A dream came to a sailor bold,
A happy dream of good untold;
And a little bird sang: "Follow me
Westward, over the unknown sea.
A star shall lead thy chosen band,
And bring thy slender craft to land.
Beyond the waters thou shalt find
Regions of splendor unconfined,
Where giant rivers fruitful flow,
Where birds of tropic plumage glow,
Where the old treasures of thy race
Shall grow and multiply apace.
And ancient Rule renew its health
In a new glorious commonwealth."
The dreamer waking, bowed his head,
And on the wondrous errand sped.
With pleading rare he wrung the gold
From hands reluctant to unfold,

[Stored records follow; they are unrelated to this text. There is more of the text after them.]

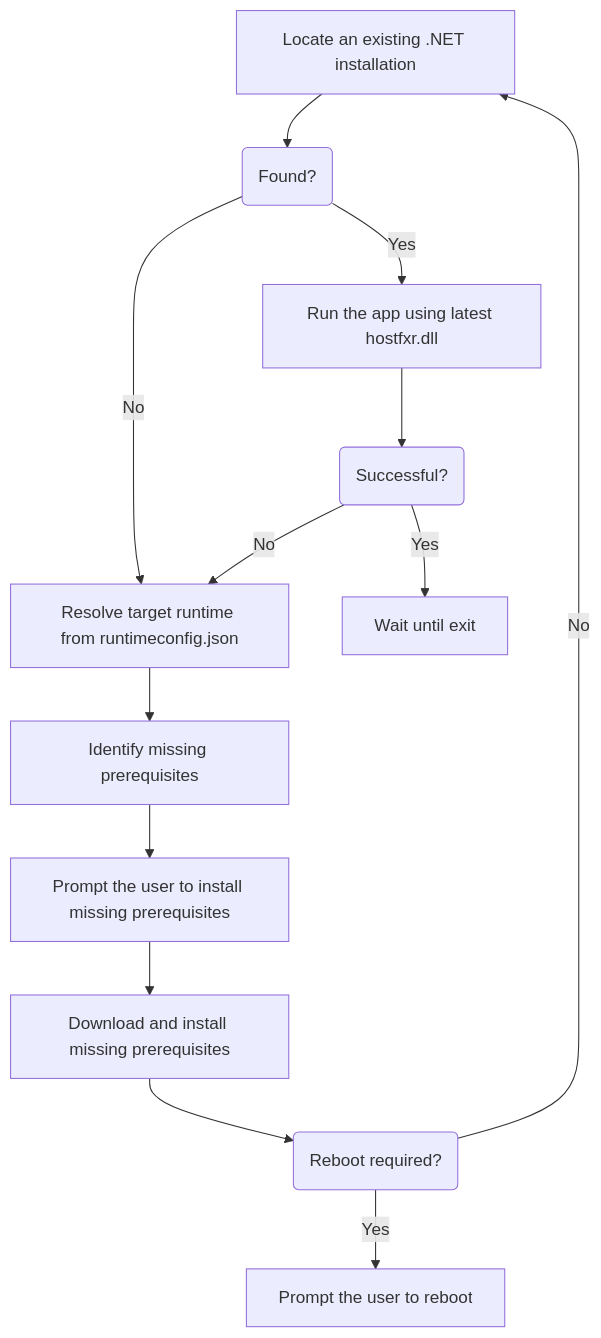
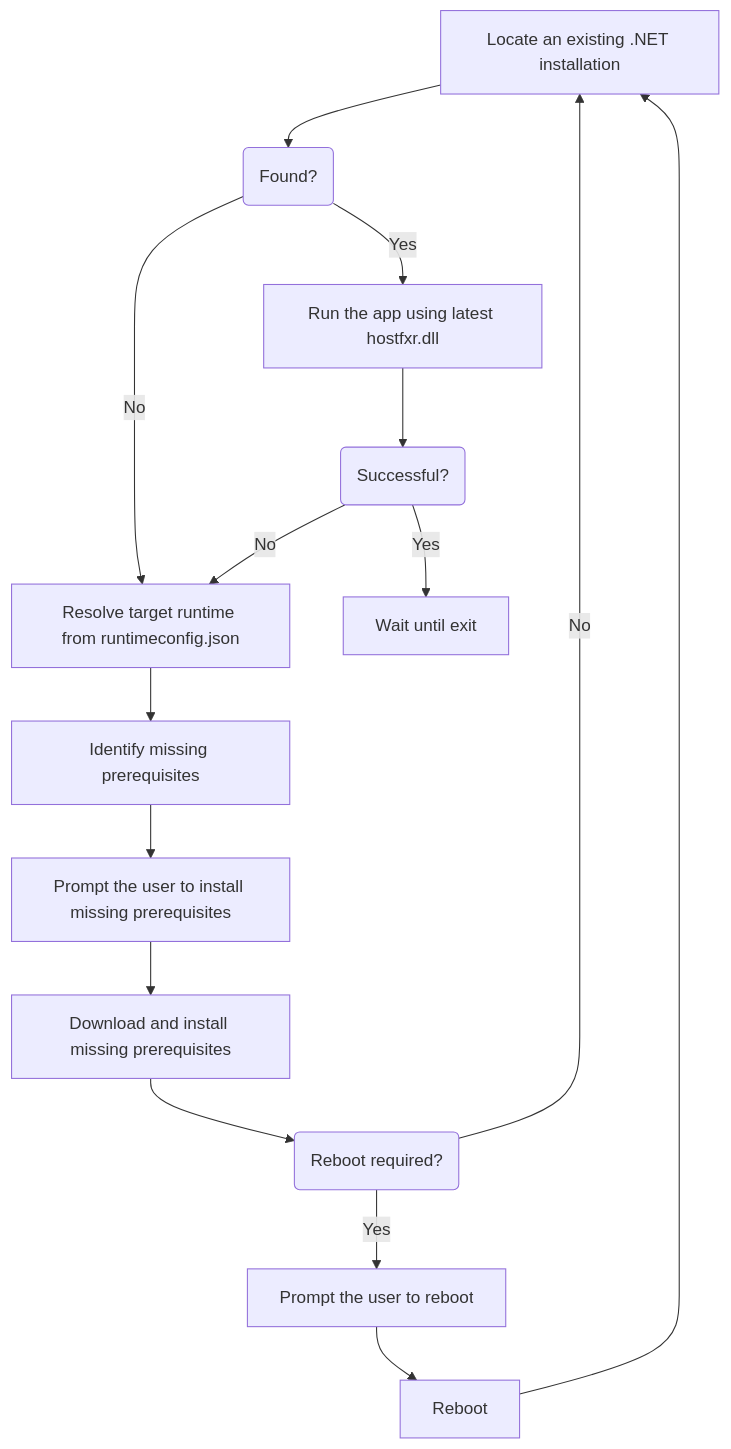
The diagram in Readme.md (Tyrrrz/DotnetRuntimeBootstrapper), drawn with Mermaid before and after one commit. The commit also changed other lines of this file, not shown here.

````diff
--- a/Readme.md
+++ b/Readme.md
@@ -108,17 +105,17 @@
 ```mermaid
 flowchart
     1[Locate an existing .NET installation] --> 1a(Found?)
     1a -- Yes --> 2
     1a -- No --> 3
 
     2[Run the app using latest hostfxr.dll] --> 2a(Successful?)
     2a -- Yes --> 2b[Wait until exit]
     2a -- No --> 3
 
     3[Resolve target runtime from runtimeconfig.json] -->
     4[Identify missing prerequisites] -->
     5[Prompt the user to install missing prerequisites] -->
     6[Download and install missing prerequisites] --> 6a(Reboot required?)
-    6a -- Yes --> 6b[Prompt the user to reboot]
+    6a -- Yes --> 6b[Prompt the user to reboot] --> 6c[Reboot] --> 1
     6a -- No --> 1
 ```
````
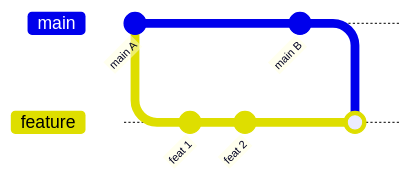
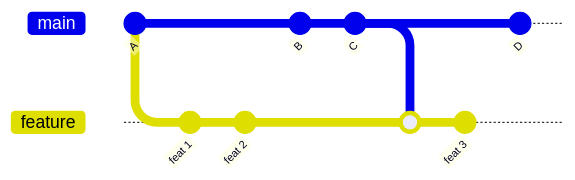
Before and after one commit to SamAbaasi/ticketing: the second of 3 diagrams in docs/GITRULLES.README.md, drawn with Mermaid. The commit also changed other lines of this file, not shown here.

````diff
--- a/docs/GITRULLES.README.md
+++ b/docs/GITRULLES.README.md
@@ -65,12 +65,15 @@
 ```mermaid
 gitGraph
-   commit id: "main A"
+   commit id: "A"
    branch feature
-   checkout feature
    commit id: "feat 1"
    commit id: "feat 2"
    checkout main
-   commit id: "main B"
+   commit id: "B"
+   commit id: "C"
    checkout feature
    merge main
+   commit id: "feat 3"
+   checkout main
+   commit id: "D"
 ```
````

And loosing from old Europe's shore
Sailed westward, westward evermore.
Looking forward to a land "where sounded ne'er the Christian word," the poetic Columbus embarks on what he calls "Earth's noblest conquest." Though his crew is "distrustful," he vows to fulfill this vision, even if "all mankind" turns against him. This boldness, Howe notes, is now recognized as "millions of voices" sing in praise of Columbus.
Here gather we in Gotham town,
Of all our western world the crown,
While ladies fair and gallants gay
Unite to celebrate the day.
But while we list the high discourse,
And while the Paean has its course,
Let Faith re-consecrate this form,
Adventured once 'gainst sea and storm.
For 'twas this hand that held the key,
Unlocking Peace and Liberty.
When all we have and all we are
Hung on the guidance of a star,
And on the answer, dimly guessed
In one resolved, responsive breast.